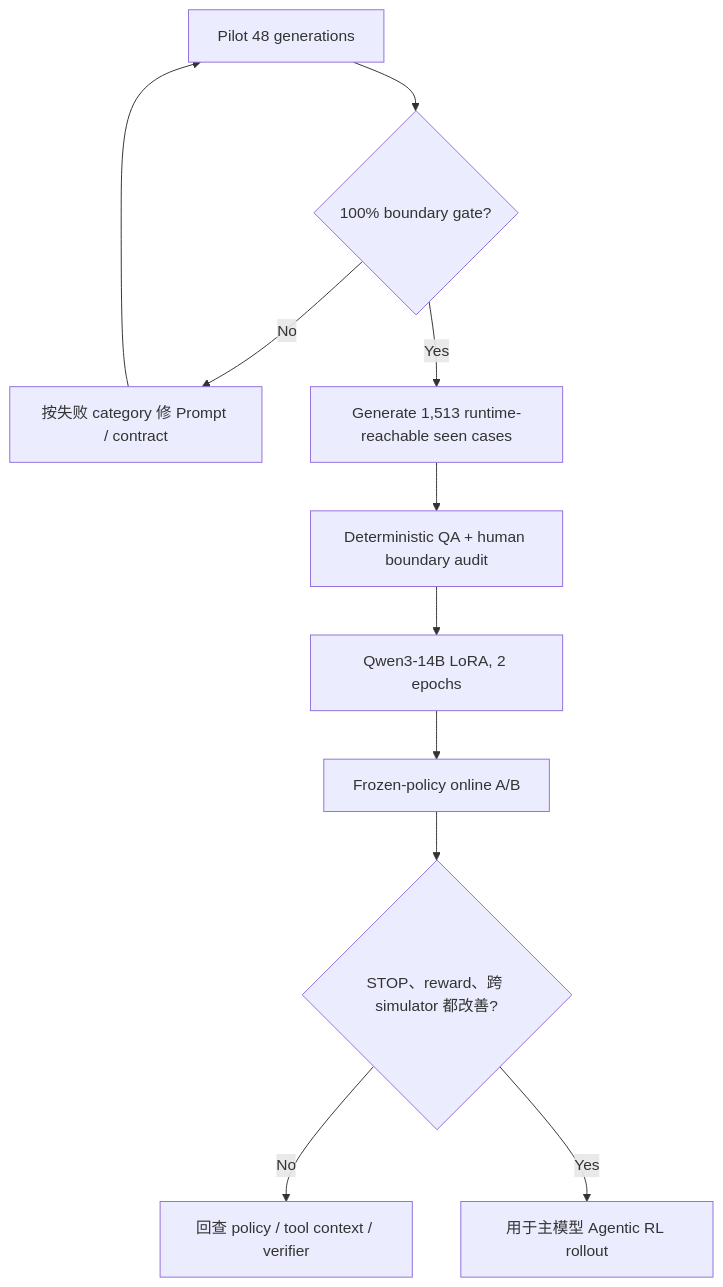
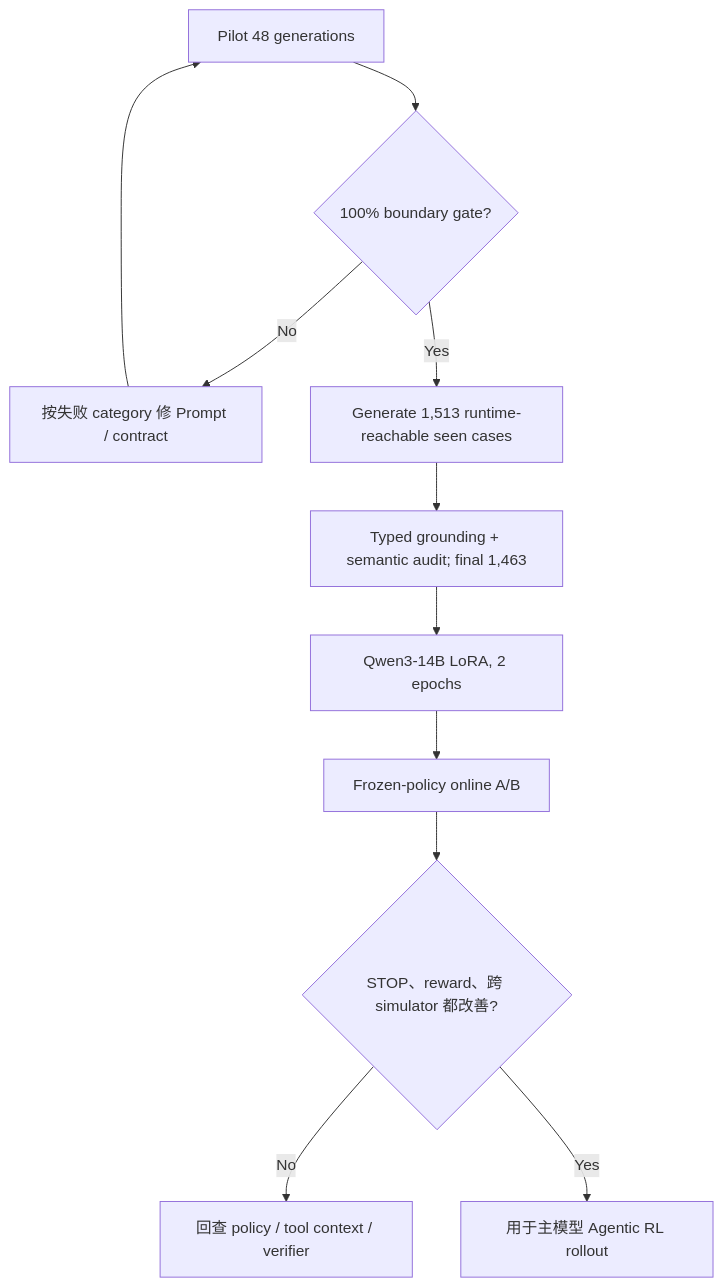
Before and after one commit to iOPEN-Xing/agentic-rl: the second of 2 diagrams in docs/user-simulator-data/README.md, drawn with Mermaid. The commit also changed other lines of this file and 14 other files, not shown here.

````diff
--- a/docs/user-simulator-data/README.md
+++ b/docs/user-simulator-data/README.md
@@ -394,13 +397,13 @@
 ```mermaid
 flowchart TD
     A["Pilot 48 generations"] --> B{"100% boundary gate?"}
     B -->|"No"| C["按失败 category 修 Prompt / contract"]
     C --> A
     B -->|"Yes"| D["Generate 1,513 runtime-reachable seen cases"]
-    D --> E["Deterministic QA + human boundary audit"]
+    D --> E["Typed grounding + semantic audit; final 1,463"]
     E --> F["Qwen3-14B LoRA, 2 epochs"]
     F --> G["Frozen-policy online A/B"]
     G --> H{"STOP、reward、跨 simulator 都改善?"}
     H -->|"No"| I["回查 policy / tool context / verifier"]
     H -->|"Yes"| J["用于主模型 Agentic RL rollout"]
 ```
````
____
What the task asks
When a line among the entries above contains "audit", copy it.

Task response
-    D --> E["Deterministic QA + human boundary audit"]
+    D --> E["Typed grounding + semantic audit; final 1,463"]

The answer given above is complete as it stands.